=== GIVEN RECORDS ===

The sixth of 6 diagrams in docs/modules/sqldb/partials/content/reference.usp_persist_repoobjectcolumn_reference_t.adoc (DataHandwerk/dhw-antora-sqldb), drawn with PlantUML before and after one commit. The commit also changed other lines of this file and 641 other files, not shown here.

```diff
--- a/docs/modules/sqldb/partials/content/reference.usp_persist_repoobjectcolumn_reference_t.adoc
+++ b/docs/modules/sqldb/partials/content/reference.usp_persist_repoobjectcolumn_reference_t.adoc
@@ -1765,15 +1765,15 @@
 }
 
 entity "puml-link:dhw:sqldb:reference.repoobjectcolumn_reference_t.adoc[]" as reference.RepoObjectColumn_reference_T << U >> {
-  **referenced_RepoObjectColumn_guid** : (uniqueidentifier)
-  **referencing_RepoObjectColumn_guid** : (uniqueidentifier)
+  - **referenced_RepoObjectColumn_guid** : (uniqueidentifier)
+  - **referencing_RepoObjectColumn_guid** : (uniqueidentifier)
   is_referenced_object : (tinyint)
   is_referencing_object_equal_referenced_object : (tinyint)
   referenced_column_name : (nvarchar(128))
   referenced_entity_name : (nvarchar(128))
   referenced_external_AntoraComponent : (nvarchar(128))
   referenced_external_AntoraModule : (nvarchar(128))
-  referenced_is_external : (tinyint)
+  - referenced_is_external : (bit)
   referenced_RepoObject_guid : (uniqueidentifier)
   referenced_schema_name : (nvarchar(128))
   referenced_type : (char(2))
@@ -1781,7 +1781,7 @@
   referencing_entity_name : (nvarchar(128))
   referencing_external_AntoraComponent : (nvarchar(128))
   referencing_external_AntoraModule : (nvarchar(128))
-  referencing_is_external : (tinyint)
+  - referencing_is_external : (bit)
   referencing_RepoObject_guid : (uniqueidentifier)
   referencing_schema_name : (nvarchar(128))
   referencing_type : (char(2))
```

===

TASK GOAL: Everything in the listing should be set down again exactly.

YOUR SOLUTION:
The sixth of 6 diagrams in docs/modules/sqldb/partials/content/reference.usp_persist_repoobjectcolumn_reference_t.adoc (DataHandwerk/dhw-antora-sqldb), drawn with PlantUML before and after one commit. The commit also changed other lines of this file and 641 other files, not shown here.

```diff
--- a/docs/modules/sqldb/partials/content/reference.usp_persist_repoobjectcolumn_reference_t.adoc
+++ b/docs/modules/sqldb/partials/content/reference.usp_persist_repoobjectcolumn_reference_t.adoc
@@ -1765,15 +1765,15 @@
 }
 
 entity "puml-link:dhw:sqldb:reference.repoobjectcolumn_reference_t.adoc[]" as reference.RepoObjectColumn_reference_T << U >> {
-  **referenced_RepoObjectColumn_guid** : (uniqueidentifier)
-  **referencing_RepoObjectColumn_guid** : (uniqueidentifier)
+  - **referenced_RepoObjectColumn_guid** : (uniqueidentifier)
+  - **referencing_RepoObjectColumn_guid** : (uniqueidentifier)
   is_referenced_object : (tinyint)
   is_referencing_object_equal_referenced_object : (tinyint)
   referenced_column_name : (nvarchar(128))
   referenced_entity_name : (nvarchar(128))
   referenced_external_AntoraComponent : (nvarchar(128))
   referenced_external_AntoraModule : (nvarchar(128))
-  referenced_is_external : (tinyint)
+  - referenced_is_external : (bit)
   referenced_RepoObject_guid : (uniqueidentifier)
   referenced_schema_name : (nvarchar(128))
   referenced_type : (char(2))
@@ -1781,7 +1781,7 @@
   referencing_entity_name : (nvarchar(128))
   referencing_external_AntoraComponent : (nvarchar(128))
   referencing_external_AntoraModule : (nvarchar(128))
-  referencing_is_external : (tinyint)
+  - referencing_is_external : (bit)
   referencing_RepoObject_guid : (uniqueidentifier)
   referencing_schema_name : (nvarchar(128))
   referencing_type : (char(2))
```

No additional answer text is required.